--- START ---

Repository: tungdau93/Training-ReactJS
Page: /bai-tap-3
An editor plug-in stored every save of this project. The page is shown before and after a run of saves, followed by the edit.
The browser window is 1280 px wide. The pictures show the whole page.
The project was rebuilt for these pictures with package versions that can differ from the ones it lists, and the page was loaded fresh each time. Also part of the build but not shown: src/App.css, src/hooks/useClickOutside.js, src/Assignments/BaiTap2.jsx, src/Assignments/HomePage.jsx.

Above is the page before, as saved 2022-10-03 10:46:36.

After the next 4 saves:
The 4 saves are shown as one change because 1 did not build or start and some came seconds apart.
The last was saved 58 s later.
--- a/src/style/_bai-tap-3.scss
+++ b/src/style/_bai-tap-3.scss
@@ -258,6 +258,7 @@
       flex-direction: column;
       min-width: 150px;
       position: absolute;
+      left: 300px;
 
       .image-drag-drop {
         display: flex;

--- END ---

→ **Exercise directions**
Say, as a bare number, how many lines in the entries above include the string "style".

→ **Result below**
2